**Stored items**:
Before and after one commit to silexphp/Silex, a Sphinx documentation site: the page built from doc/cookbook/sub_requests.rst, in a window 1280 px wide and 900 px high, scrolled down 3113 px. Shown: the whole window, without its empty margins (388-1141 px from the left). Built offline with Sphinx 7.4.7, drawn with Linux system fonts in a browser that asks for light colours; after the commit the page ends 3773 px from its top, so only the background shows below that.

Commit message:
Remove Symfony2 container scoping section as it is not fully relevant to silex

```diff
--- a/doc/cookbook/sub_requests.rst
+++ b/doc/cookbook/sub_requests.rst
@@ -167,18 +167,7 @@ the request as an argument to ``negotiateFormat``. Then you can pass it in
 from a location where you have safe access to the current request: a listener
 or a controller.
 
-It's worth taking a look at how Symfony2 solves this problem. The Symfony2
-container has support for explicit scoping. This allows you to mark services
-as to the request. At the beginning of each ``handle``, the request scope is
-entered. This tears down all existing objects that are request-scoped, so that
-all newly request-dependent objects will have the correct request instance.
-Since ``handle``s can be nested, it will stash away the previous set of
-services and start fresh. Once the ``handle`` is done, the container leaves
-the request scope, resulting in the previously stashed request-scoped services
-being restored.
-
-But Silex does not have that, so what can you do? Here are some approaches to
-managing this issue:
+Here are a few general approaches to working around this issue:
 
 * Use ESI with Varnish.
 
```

**Problem to work on**: Could you type out every entry again exactly as it stands?

**Finished exercise**:
Before and after one commit to silexphp/Silex, a Sphinx documentation site: the page built from doc/cookbook/sub_requests.rst, in a window 1280 px wide and 900 px high, scrolled down 3113 px. Shown: the whole window, without its empty margins (388-1141 px from the left). Built offline with Sphinx 7.4.7, drawn with Linux system fonts in a browser that asks for light colours; after the commit the page ends 3773 px from its top, so only the background shows below that.

Commit message:
Remove Symfony2 container scoping section as it is not fully relevant to silex

```diff
--- a/doc/cookbook/sub_requests.rst
+++ b/doc/cookbook/sub_requests.rst
@@ -167,18 +167,7 @@ the request as an argument to ``negotiateFormat``. Then you can pass it in
 from a location where you have safe access to the current request: a listener
 or a controller.
 
-It's worth taking a look at how Symfony2 solves this problem. The Symfony2
-container has support for explicit scoping. This allows you to mark services
-as to the request. At the beginning of each ``handle``, the request scope is
-entered. This tears down all existing objects that are request-scoped, so that
-all newly request-dependent objects will have the correct request instance.
-Since ``handle``s can be nested, it will stash away the previous set of
-services and start fresh. Once the ``handle`` is done, the container leaves
-the request scope, resulting in the previously stashed request-scoped services
-being restored.
-
-But Silex does not have that, so what can you do? Here are some approaches to
-managing this issue:
+Here are a few general approaches to working around this issue:
 
 * Use ESI with Varnish.
 
```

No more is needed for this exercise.